Beyond these achievements, Dr. Feynman introduced basic computational techniques and notations into physics, above all, the ubiquitous Feynman diagrams that, perhaps more than any other formalism in recent scientific history, have changed the way in which basic physical processes are conceptualized and calculated.

Feynman was a remarkable effective educator. Of all his numerous awards, he was especially proud of the Oersted Medal for Teaching which he won in 1972. The Feynman Lectures on Physics, originally published in 1963, were described by a reviewer in Scientific American as "tough, but nourishing and full of flavor. After 25 years it is the guide for teachers and for the best of beginning students." In order to increase the understanding of physics among the lay public, Dr. Feynman wrote The Character of Physical Law and Q.E.D.: The Strange Theory of Light and Matter. He also authored a number of advanced publications that have become classic references and textbooks for researchers and students.
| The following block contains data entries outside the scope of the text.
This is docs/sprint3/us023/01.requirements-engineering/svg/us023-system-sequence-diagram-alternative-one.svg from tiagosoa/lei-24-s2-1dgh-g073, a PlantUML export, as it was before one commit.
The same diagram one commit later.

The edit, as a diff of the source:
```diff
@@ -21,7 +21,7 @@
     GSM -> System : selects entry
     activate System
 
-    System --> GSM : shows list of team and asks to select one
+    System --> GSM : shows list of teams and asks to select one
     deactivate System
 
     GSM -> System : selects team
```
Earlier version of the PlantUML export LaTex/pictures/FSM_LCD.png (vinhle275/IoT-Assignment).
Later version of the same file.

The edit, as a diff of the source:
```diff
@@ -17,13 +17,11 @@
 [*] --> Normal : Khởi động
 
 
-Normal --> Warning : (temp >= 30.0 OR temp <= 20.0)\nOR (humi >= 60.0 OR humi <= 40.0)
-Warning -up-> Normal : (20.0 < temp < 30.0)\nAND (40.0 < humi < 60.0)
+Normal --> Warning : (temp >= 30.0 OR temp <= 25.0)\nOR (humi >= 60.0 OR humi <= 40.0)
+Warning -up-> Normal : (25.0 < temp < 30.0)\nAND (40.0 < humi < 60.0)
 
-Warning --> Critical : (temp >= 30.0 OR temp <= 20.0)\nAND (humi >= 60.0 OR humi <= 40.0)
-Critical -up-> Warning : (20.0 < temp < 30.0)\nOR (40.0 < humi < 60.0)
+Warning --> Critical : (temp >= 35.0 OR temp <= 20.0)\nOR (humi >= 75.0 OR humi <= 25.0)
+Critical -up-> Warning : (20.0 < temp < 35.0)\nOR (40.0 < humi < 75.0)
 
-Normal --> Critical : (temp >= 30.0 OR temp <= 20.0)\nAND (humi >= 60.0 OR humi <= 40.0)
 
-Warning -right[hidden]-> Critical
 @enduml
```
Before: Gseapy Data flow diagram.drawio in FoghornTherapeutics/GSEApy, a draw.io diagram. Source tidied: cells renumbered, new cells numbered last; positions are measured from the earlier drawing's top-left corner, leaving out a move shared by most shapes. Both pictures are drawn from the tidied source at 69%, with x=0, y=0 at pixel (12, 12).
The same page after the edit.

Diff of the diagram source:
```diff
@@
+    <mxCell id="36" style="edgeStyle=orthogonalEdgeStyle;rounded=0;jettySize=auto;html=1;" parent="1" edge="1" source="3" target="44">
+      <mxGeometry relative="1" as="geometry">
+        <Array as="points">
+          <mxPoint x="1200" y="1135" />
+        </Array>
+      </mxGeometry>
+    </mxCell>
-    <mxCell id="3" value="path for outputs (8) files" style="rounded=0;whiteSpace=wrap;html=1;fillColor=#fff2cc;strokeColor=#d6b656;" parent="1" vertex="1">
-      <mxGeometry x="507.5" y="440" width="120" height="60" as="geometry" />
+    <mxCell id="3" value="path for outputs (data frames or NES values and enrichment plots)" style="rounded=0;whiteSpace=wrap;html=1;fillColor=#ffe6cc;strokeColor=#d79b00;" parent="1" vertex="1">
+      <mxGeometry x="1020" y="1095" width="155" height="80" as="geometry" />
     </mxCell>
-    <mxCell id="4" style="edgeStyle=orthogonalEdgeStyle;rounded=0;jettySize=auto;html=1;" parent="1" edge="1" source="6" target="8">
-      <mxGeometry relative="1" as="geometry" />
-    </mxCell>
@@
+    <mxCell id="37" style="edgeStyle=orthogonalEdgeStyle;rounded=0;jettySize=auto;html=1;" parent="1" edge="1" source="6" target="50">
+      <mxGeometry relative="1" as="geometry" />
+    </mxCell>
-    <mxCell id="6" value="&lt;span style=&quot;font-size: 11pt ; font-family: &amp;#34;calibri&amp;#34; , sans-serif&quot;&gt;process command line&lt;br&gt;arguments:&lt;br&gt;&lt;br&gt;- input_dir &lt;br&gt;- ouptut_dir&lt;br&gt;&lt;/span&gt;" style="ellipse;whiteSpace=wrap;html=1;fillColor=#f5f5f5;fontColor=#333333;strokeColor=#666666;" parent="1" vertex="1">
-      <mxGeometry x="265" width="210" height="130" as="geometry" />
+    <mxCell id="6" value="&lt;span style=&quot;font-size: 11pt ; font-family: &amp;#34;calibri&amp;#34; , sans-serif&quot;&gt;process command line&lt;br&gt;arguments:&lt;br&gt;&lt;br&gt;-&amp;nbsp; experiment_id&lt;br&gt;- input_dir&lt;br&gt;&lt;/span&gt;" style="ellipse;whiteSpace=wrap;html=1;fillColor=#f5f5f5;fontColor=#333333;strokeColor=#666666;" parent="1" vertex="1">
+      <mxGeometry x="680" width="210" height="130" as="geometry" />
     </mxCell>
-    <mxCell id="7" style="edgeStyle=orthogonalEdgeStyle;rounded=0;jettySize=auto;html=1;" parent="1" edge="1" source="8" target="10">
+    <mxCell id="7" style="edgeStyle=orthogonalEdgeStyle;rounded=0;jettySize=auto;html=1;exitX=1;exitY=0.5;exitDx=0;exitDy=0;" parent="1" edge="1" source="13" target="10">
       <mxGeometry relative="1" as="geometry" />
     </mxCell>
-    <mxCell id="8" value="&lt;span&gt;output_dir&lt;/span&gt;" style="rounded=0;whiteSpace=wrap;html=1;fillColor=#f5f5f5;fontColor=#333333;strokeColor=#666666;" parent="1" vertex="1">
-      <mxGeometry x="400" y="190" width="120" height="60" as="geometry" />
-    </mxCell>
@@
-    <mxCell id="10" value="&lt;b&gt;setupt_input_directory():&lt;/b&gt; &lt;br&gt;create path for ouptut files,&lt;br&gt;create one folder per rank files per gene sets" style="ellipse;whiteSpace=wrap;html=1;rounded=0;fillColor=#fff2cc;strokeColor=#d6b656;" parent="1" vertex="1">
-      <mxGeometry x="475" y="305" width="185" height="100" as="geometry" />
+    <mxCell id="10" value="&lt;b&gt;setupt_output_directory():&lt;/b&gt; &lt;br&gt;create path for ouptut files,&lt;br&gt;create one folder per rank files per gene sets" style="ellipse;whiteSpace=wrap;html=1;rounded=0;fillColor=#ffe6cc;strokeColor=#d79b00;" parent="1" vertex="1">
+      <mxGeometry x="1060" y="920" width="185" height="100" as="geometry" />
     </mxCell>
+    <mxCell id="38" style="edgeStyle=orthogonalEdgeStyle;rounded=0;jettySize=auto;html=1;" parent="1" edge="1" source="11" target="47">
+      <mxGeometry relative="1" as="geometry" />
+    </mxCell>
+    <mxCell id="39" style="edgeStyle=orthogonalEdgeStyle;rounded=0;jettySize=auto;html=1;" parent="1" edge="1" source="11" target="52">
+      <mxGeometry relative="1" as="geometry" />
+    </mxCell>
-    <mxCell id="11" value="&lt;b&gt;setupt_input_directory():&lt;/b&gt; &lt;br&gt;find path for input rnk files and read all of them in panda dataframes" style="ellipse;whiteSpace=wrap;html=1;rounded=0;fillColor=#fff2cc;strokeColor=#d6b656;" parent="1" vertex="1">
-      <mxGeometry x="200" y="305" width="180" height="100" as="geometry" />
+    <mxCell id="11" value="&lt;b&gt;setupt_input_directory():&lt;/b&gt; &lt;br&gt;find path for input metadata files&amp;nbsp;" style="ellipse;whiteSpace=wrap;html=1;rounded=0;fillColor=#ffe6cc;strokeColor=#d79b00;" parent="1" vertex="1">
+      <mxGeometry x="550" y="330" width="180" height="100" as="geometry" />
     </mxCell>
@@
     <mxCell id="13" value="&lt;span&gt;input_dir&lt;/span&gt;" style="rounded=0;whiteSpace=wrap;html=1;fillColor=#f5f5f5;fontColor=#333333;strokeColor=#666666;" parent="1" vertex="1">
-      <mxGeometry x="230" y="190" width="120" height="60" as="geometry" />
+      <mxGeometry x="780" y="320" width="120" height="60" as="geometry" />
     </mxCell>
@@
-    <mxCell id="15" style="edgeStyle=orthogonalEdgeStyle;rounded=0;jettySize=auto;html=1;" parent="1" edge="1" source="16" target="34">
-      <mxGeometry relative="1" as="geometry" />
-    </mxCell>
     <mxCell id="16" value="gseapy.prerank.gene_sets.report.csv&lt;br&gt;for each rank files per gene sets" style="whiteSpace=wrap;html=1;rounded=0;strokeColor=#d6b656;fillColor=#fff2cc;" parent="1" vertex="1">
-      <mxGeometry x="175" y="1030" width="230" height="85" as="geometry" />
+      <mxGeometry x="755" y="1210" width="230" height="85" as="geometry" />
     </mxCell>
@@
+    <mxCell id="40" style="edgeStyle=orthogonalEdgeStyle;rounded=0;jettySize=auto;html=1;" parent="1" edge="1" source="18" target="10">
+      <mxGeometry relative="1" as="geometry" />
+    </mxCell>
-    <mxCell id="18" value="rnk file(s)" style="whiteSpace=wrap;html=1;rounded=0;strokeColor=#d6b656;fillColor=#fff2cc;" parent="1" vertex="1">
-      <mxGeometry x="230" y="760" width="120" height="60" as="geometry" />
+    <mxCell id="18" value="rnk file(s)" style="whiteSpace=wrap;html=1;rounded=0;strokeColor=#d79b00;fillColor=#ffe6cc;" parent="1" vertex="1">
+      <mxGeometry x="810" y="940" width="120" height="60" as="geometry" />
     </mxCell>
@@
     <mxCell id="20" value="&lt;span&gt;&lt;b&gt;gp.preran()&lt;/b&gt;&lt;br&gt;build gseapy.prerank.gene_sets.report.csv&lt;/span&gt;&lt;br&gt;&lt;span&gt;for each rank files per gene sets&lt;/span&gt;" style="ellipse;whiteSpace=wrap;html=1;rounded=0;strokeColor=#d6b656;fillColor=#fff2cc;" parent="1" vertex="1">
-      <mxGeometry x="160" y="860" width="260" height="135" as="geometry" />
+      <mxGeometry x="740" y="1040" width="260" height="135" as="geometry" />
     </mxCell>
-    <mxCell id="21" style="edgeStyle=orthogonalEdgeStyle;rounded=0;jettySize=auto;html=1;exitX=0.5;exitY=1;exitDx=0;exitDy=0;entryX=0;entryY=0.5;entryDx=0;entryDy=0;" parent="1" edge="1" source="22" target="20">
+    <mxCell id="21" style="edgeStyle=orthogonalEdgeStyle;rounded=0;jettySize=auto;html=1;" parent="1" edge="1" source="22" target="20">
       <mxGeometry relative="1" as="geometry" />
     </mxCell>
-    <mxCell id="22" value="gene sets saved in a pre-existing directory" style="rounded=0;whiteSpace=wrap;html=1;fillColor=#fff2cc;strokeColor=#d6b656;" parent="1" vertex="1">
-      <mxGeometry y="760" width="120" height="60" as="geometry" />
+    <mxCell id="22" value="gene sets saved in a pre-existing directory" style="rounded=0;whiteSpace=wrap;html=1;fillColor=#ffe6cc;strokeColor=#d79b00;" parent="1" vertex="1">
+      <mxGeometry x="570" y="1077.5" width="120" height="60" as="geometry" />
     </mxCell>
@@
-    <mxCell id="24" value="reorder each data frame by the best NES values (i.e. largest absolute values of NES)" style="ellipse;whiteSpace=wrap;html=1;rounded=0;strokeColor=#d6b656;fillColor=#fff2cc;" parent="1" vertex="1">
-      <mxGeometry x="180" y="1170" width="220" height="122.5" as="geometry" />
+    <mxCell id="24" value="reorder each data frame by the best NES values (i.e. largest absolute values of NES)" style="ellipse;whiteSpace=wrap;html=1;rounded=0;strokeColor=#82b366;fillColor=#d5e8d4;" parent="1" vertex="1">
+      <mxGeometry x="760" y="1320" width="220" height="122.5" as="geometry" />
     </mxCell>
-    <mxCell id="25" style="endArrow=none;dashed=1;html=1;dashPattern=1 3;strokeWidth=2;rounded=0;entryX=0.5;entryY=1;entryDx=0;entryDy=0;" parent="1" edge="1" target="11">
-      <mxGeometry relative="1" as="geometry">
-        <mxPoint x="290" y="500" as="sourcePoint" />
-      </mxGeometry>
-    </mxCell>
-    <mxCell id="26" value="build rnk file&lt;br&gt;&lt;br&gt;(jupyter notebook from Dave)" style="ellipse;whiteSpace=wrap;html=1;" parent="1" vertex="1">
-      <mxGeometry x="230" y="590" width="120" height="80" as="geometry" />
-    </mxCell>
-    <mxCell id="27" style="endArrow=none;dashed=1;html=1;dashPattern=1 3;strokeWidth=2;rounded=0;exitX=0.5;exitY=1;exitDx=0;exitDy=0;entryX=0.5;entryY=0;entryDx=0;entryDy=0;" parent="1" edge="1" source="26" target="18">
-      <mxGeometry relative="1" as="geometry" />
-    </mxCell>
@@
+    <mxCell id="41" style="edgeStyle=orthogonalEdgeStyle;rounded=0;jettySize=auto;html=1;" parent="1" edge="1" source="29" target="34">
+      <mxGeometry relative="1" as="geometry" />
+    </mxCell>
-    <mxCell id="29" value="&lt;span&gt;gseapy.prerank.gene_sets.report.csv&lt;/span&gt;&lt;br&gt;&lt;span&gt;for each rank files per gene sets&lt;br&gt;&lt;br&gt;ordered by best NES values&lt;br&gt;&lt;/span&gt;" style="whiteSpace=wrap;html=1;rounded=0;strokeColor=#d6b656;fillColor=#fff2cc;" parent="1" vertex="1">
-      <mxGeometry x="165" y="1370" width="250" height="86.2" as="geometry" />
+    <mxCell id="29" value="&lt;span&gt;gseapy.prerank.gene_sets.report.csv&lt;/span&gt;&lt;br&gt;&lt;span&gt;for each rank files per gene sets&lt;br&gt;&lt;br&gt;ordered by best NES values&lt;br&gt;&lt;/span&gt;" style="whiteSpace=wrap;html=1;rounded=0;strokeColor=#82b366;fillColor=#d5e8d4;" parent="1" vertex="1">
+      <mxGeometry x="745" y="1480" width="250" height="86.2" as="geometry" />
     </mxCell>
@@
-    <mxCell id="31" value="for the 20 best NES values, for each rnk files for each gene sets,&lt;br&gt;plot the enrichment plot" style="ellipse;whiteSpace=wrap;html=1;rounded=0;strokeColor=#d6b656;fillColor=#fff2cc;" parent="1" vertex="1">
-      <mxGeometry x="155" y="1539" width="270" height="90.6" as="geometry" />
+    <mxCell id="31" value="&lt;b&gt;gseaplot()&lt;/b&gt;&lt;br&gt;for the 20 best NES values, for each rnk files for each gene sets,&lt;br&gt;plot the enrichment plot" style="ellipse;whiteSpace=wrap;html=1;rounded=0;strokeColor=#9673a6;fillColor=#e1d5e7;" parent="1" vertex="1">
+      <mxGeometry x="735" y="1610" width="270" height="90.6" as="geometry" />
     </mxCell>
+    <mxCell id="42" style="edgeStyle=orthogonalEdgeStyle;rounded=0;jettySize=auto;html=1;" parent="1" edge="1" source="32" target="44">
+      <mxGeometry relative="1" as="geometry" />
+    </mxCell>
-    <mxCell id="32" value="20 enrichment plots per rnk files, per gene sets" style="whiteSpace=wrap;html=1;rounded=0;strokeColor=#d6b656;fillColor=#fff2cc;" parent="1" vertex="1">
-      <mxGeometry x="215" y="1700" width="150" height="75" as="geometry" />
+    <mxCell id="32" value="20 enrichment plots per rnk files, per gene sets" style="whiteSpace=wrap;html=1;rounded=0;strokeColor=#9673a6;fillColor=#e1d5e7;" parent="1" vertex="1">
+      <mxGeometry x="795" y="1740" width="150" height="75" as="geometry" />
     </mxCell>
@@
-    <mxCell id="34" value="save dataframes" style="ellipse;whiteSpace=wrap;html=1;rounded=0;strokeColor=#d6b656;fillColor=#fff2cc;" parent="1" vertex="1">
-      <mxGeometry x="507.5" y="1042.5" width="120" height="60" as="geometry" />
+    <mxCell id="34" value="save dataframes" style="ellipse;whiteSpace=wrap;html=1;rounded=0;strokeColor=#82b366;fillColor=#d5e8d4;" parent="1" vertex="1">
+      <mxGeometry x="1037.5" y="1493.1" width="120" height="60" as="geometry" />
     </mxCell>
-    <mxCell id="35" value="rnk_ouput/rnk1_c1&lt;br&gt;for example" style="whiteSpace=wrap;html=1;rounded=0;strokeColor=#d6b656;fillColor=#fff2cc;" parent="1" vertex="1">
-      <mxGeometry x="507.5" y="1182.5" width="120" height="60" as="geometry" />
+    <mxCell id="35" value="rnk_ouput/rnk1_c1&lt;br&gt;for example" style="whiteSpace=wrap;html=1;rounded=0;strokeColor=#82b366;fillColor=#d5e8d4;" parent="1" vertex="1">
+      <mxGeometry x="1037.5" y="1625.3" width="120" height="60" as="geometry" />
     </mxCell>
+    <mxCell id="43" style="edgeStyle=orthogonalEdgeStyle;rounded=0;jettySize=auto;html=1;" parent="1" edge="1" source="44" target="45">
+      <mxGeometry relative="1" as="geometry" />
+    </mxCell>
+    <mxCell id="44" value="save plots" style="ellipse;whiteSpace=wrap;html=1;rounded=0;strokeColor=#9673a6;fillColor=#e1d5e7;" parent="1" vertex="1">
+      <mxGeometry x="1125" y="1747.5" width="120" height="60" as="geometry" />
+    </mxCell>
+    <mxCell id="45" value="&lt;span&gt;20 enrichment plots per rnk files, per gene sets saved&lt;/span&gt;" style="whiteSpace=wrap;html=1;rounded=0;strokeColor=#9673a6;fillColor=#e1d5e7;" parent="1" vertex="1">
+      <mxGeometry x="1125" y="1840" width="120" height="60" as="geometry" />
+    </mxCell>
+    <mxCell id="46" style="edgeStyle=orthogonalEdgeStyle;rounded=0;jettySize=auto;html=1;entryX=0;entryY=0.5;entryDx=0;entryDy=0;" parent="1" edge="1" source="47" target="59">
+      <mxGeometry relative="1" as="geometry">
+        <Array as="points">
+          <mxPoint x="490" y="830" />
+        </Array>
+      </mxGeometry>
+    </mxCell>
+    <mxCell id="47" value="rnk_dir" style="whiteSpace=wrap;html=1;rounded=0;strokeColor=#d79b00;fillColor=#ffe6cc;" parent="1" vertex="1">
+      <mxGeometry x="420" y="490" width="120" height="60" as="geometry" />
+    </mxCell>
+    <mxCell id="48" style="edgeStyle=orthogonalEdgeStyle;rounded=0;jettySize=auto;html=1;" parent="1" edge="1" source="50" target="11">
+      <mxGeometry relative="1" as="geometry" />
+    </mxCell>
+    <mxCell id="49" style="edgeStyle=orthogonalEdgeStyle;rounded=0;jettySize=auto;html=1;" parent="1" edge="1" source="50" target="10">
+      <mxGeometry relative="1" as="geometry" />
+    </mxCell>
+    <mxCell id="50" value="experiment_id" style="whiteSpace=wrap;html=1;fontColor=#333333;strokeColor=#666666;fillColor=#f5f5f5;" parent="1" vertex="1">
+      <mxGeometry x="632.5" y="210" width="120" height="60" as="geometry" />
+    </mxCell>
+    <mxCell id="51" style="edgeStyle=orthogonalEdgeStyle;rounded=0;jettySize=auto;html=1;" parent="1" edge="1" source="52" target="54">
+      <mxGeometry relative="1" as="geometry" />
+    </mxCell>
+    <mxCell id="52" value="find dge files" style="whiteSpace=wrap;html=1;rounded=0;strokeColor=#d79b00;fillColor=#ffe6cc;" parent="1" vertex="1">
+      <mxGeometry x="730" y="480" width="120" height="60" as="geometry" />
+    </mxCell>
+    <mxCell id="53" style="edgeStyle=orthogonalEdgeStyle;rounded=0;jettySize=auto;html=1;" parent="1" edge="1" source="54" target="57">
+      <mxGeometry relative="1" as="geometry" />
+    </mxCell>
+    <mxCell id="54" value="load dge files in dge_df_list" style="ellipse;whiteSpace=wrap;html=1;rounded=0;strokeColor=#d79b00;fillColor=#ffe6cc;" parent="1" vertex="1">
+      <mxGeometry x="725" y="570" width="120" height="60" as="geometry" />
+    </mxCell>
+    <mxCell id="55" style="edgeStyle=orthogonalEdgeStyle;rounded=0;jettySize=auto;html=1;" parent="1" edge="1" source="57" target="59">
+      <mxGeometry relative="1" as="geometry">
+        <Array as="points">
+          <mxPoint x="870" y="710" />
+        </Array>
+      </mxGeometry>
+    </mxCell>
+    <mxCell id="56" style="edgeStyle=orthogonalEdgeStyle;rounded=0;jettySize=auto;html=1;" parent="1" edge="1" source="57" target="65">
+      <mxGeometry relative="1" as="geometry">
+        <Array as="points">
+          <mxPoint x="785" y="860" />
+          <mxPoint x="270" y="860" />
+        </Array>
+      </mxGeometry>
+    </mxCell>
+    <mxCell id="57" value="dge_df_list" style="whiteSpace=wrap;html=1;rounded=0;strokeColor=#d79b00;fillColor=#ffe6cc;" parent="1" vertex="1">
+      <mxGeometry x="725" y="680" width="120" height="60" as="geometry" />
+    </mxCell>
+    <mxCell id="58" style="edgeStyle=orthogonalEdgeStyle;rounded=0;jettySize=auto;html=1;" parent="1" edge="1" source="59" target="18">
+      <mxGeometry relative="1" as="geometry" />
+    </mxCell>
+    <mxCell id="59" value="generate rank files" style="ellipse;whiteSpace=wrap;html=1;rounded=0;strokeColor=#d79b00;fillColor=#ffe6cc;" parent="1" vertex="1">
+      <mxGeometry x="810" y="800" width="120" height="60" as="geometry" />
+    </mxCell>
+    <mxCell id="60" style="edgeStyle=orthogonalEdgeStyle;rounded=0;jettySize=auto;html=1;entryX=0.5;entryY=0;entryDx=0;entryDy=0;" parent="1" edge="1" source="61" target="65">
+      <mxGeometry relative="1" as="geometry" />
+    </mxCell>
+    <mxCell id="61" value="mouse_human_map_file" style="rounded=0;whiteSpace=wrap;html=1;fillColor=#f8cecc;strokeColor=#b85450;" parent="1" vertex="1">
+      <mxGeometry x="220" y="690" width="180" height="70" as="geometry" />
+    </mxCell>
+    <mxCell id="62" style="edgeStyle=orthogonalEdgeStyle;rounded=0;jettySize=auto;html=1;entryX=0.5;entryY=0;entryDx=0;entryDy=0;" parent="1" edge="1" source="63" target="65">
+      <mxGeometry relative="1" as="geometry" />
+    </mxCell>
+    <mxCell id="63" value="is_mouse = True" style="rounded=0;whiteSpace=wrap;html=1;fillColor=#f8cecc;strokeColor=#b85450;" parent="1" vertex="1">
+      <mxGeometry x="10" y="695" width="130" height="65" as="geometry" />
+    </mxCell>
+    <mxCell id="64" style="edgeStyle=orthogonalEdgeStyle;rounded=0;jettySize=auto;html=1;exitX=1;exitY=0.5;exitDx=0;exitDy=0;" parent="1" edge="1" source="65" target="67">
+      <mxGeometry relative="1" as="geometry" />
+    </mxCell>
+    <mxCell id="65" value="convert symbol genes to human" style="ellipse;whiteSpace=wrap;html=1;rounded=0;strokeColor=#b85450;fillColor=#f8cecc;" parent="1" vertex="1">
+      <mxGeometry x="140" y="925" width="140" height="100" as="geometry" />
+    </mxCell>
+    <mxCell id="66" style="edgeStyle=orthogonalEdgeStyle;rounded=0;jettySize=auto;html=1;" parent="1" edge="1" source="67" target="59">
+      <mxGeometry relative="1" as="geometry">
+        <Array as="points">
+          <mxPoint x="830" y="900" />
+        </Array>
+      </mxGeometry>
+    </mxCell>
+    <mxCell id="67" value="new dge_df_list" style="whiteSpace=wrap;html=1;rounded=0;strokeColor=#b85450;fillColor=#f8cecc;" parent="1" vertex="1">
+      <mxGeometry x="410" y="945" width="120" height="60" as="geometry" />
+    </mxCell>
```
## The Road to Reality: A Complete Guide to the Laws of the Universe

This book explains the science from ancient times to the latest discoveries. Last chapters are maybe difficult to read but I enjoyed it reading very much because Penrose like Feynman knows how to explain mathematics and physics.

At first, this hefty new tome from Oxford physicist Penrose looks suspiciously like a textbook, complete with hundreds of diagrams and pages full of mathematical notation. On a closer reading, however, one discovers that the book is something entirely different and far more remarkable. Unlike a textbook, the purpose of which is purely to impart information, this volume is written to explore the beautiful and elegant connection between mathematics and the physical world. Penrose spends the first third of his book walking us through a seminar in high-level mathematics, but only so he can present modern physics on its own terms, without resorting to analogies or simplifications (as he explains in his preface, "in modern physics, one cannot avoid facing up to the subtleties of much sophisticated mathematics"). Those who work their way through these initial chapters will find themselves rewarded with a deep and sophisticated tour of the past and present of modern physics. Penrose transcends the constraints of the popular science genre with a unique combination of respect for the complexity of the material and respect for the abilities of his readers. This book sometimes begs comparison with Stephen Hawking's A Brief History of Time, and while Penrose's vibrantly challenging volume deserves similar success, it will also likely lie unfinished on as many bookshelves as Hawking's. For those hardy readers willing to invest their time and mental energies, however, there are few books more deserving of the effort.

## Top Science Projects

Here are listed few big science projects currently running or in preparation.

- LHC - Large Hadron Collider

The Large Hadron Collider (LHC) is a gigantic scientific instrument near Geneva, where it spans the border between Switzerland and France about 100 m underground. It is a particle accelerator used by physicists to study the smallest known particles - - LIGO - Laser Interferometer Gravitational Wave Observatory

LIGO will detect the ripples in space-time by using a device called a laser interferometer, in which the time it takes light to travel between suspended mirrors is measured with high precision using controlled laser light. - James Webb Space Telescope

The James Webb Space Telescope (sometimes called JWST) is a large, infrared-optimized space telescope. The project is working to a 2018 launch date. Webb will find the first galaxies that formed in the early Universe, connecting the Big Bang to our o

## Any comment?

This is a neat list, so angel blessings for you from the squid angel of reference books. I shall pass this list on to my grandson who spouts mathematics like most people discuss the weather. I've read Simon Singh, he's great, but I don't know the others.

Great list! (although if you got all the way through the Feynman Bibles, you're tougher than us). Also recommended: anything by Paul Nahin (Dueling Idiots is a fav). Thumbs up!